I found two scraps of paper (the ones you see on the bottom left of each arrangement) that were very similar in shape, even having the same bit of extra paper the folded over to the front. When I discovered them, I knew they had to go in the book, so I looked to see if there were any more like them. There weren’t. Just those two. In the spirit of not over thinking, I said to myself, “ok, you just have the two pieces. now figure it out.” So I did. Step by step I made decisions to get the composition to where you see it. It was a new way of working for me, and it was so cool to see where the process took me. Every time I look at this image, I get a strong feeling of familiarity. I’m not sure why or where it comes from. Maybe it has to do with going with the flow and doing what needed to be done in the moment, and therefore creating something that was “just right”?
As I continued to work, a theme seemed to develop for my sketchbook on its own. Many of the compositions are a comparison of different shapes and textures that I arranged in a manner that emphasizes their similarities. Perhaps another title for this sketchbook could be “Similarities in Difference”. Pages 15-16 are a good example of the discovered theme.
Despite the fact that each individual shape is unique, they fit together in small groups and then as a whole pattern in a harmonious way. Their similarities are notable, as are their differences!
For most of the pages in the book, I arranged the compositions of pieces of paper, deciding on the final arrangement before gluing them in place. With pages 21-22, I quickly realized that wouldn’t be possible.
The individual pieces of paper were too small, and overlapped too much to work out the design beforehand.

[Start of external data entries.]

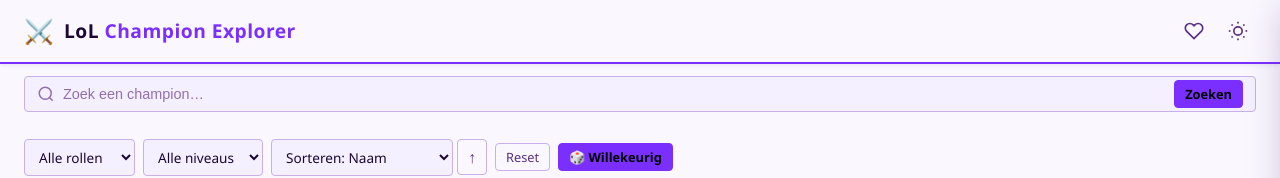
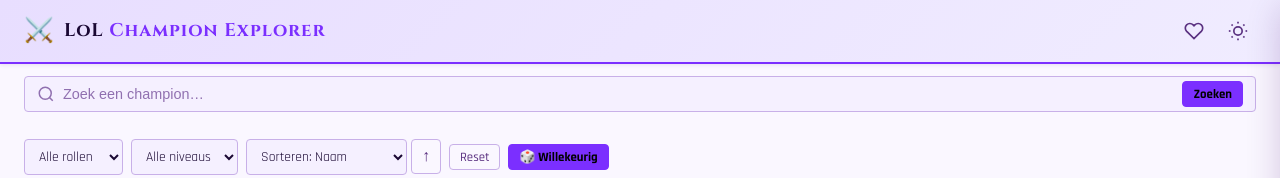
Before and after one commit to durandenis667-source/web-advenced, a website: page index.html in a window 1280 px wide. Both pictures are taken after a click on the button 1238 px from the left and 31 px from the top of the page. Shown: the top 178 px of the page. Drawn offline with Linux system fonts and the light colour scheme; no server answers.

Commit message:
stijl: gaming font, gradienten, hover animatie

```diff
--- a/index.html
+++ b/index.html
@@ -4,6 +4,7 @@
     <meta charset="UTF-8" />
     <meta name="viewport" content="width=device-width, initial-scale=1.0" />
     <title>LoL Champion Explorer</title>
+    <link href="https://fonts.googleapis.com/css2?family=Cinzel:wght@700;900&family=Rajdhani:wght@400;500;600;700&display=swap" rel="stylesheet" />
     <link rel="stylesheet" href="/src/css/style.css" />
   </head>
   <body>
--- a/src/css/style.css
+++ b/src/css/style.css
@@ -64,12 +64,18 @@
 html { scroll-behavior: smooth; }
 
 body {
-  font-family: 'Segoe UI', system-ui, sans-serif;
+  font-family: 'Rajdhani', 'Segoe UI', sans-serif;
   background-color: var(--bg-app);
+  background-image: radial-gradient(ellipse at top, #1a0b2e 0%, var(--bg-app) 65%);
+  background-attachment: fixed;
   color: var(--text-primary);
   line-height: 1.5;
   min-height: 100vh;
   transition: background-color var(--transition), color var(--transition);
+}
+
+[data-theme="light"] body {
+  background-image: radial-gradient(ellipse at top, #e0d4ff 0%, var(--bg-app) 65%);
 }
 
 img { display: block; max-width: 100%; }
@@ -128,14 +134,18 @@ ul { list-style: none; }
   align-items: center;
   justify-content: space-between;
   padding: 0 24px;
-  background-color: var(--bg-surface);
+  background: linear-gradient(135deg, #160924 0%, #1e0535 100%);
   border-bottom: 2px solid var(--accent);
   box-shadow: var(--shadow-sm);
 }
 
+[data-theme="light"] .header {
+  background: linear-gradient(135deg, #e8deff 0%, #f0ecff 100%);
+}
+
 .header__logo { display: flex; align-items: center; gap: 10px; }
 .logo-icon { font-size: 1.5rem; }
-.logo-title { font-size: 1.2rem; font-weight: 700; letter-spacing: 0.5px; }
+.logo-title { font-family: 'Cinzel', serif; font-size: 1.15rem; font-weight: 700; letter-spacing: 1px; }
 .logo-title span { color: var(--accent); }
 .header__actions { display: flex; align-items: center; gap: 8px; }
 
@@ -276,7 +286,7 @@ ul { list-style: none; }
 .champion-card {
   opacity: 0;
   transform: translateY(16px);
-  transition: opacity 0.3s ease, transform 0.3s ease, box-shadow var(--transition), border-color var(--transition);
+  transition: opacity 0.3s ease, transform 0.25s ease, box-shadow 0.25s ease, border-color var(--transition);
   background-color: var(--bg-card);
   border: 1px solid var(--border);
   border-radius: var(--radius);
@@ -286,7 +296,11 @@ ul { list-style: none; }
   cursor: pointer;
 }
 .champion-card.card--visible { opacity: 1; transform: translateY(0); }
-.champion-card:hover { box-shadow: 0 0 0 2px var(--accent), var(--shadow-md); border-color: var(--accent); }
+.champion-card:hover {
+  transform: translateY(-4px) scale(1.02);
+  box-shadow: 0 0 0 2px var(--accent), 0 12px 30px rgba(0,200,230,0.18);
+  border-color: var(--accent);
+}
 
 /* rol-gekleurde streep bovenaan de kaart */
 .champion-card[data-role="Fighter"] { border-top: 3px solid #e8935f; }
@@ -334,7 +348,7 @@ ul { list-style: none; }
 .card__roles { display: flex; flex-wrap: wrap; gap: 4px; }
 
 .card__body { padding: 12px; flex: 1; display: flex; flex-direction: column; gap: 6px; }
-.card__name { font-size: 1rem; font-weight: 700; color: var(--text-primary); }
+.card__name { font-family: 'Cinzel', serif; font-size: 0.95rem; font-weight: 700; color: var(--text-primary); }
 .card__title { font-size: 0.78rem; color: var(--accent); font-style: italic; }
 .card__stats { margin-top: 6px; display: flex; flex-direction: column; gap: 5px; }
 
```
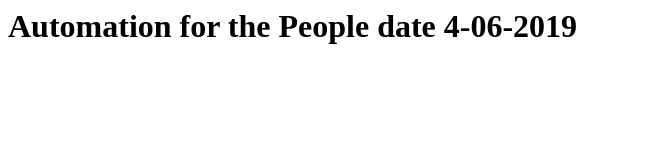
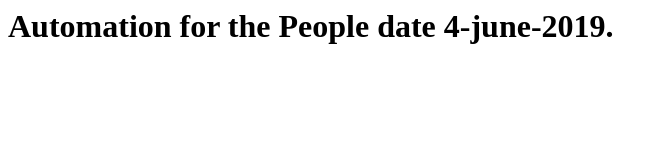
Before and after one commit to ArvindPratap2003/Elephant, a plain HTML site: page index.html in a window 1280 px wide. Shown: the whole page, without its empty margins (0-667 px from the left). Drawn offline with Linux system fonts and the light colour scheme.

Commit message:
updated date

```diff
--- a/index.html
+++ b/index.html
@@ -6,7 +6,7 @@ Web Server
 </head>
 <body>
 <h1>
-Automation for the People date 4-06-2019
+Automation for the People date 4-june-2019.
 </h1>
 </body>
 </html>
```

With a general idea in mind of what I hoped to accomplish, I worked by tearing the pieces and gluing them right to the page. I wasn’t concerned with a perfect composition for this spread. I knew these pages would not be about achieving a perfect composition but about the creative process. Happily, I was completely satisfied with the end result. I love the overall texture of the larger shape, and the pencil details I added to the smaller shape have given me ideas for future work!
I would love to show all the images here, but this post is already about a mile long. I’d love for you to check out the rest of the pages on flickr where I spent a little time writing descriptive insights about the process of making each set of pages.
Did you participate in the the Sketchbook Project Limited Edition? What was your theme? Did you finish and send your book off in time?
I hope you enjoy this new style I discovered as much as I enjoyed making it! It was a 24 hour whirlwind, but probably one of my best days ever!